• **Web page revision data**
▼

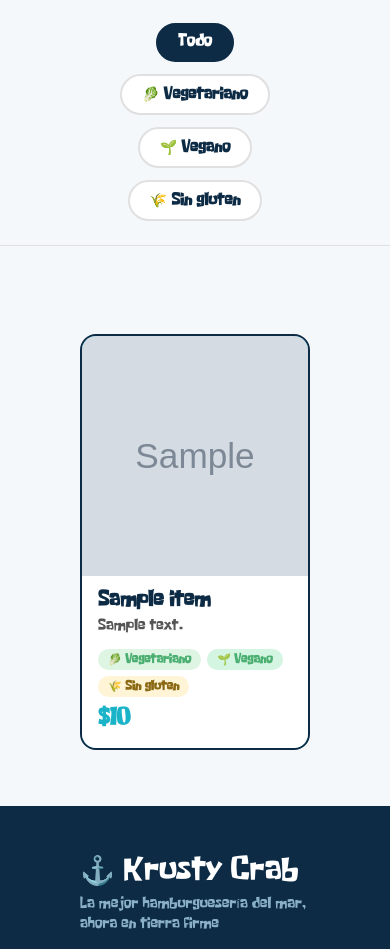
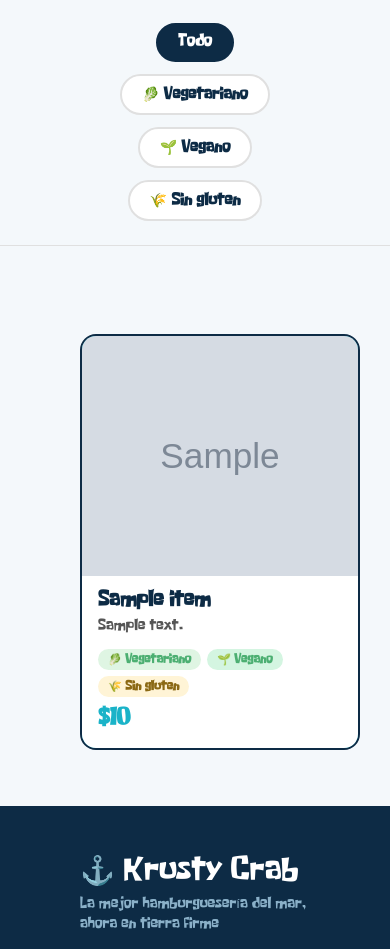
Before and after one commit to mvaccarelli-fiuba/Proyecto-Final-Integrador-en_mi_compu_no_andaba, a Flask app: page /menu in a window 390 px wide; the page is wider, and only the part inside the window is pictured. Shown: the part 495-1444 px from the top of that part. Run offline with Flask 3, Linux system fonts and the light colour scheme; grey boxes marked "Sample" are stand-in pictures; a database or web service that is not in the repository returns one stand-in record (values such as "Sample title"); data that the repository does not hold is empty.

Commit message:
estilos en menu y resenas minimos

```diff
--- a/frontend/static/css/menu.css
+++ b/frontend/static/css/menu.css
@@ -71,11 +71,23 @@
 }
 
 .cards-categoria {
-    display: flex;
+    display: grid;
+    grid-template-columns: repeat(3, 1fr);
     gap: 24px;
-    justify-content: center;
-    flex-wrap: wrap;
-    margin-top: 32px;
+    max-width: 960px;
+    margin: 32px auto 0;
+}
+
+@media (max-width: 768px) {
+    .cards-categoria {
+        grid-template-columns: repeat(2, 1fr);
+    }
+}
+
+@media (max-width: 480px) {
+    .cards-categoria {
+        grid-template-columns: 1fr;
+    }
 }
 
 /* Restricciones */
--- a/frontend/static/css/resenas.css
+++ b/frontend/static/css/resenas.css
@@ -29,6 +29,11 @@
 #resenas-sub {
     color: var(--celeste-claro);
     font-size: 18px;
+}
+
+#resenas-ordenar {
+    display: flex;
+    justify-content: center;
 }
 
 #resenas-orden {
```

▲

• **What you are asked to do**
Out of the records above, pick each line that contains the string "resenas".

• **Problem solution**
estilos en menu y resenas minimos
--- a/frontend/static/css/resenas.css
+++ b/frontend/static/css/resenas.css
 #resenas-sub {
+#resenas-ordenar {
 #resenas-orden {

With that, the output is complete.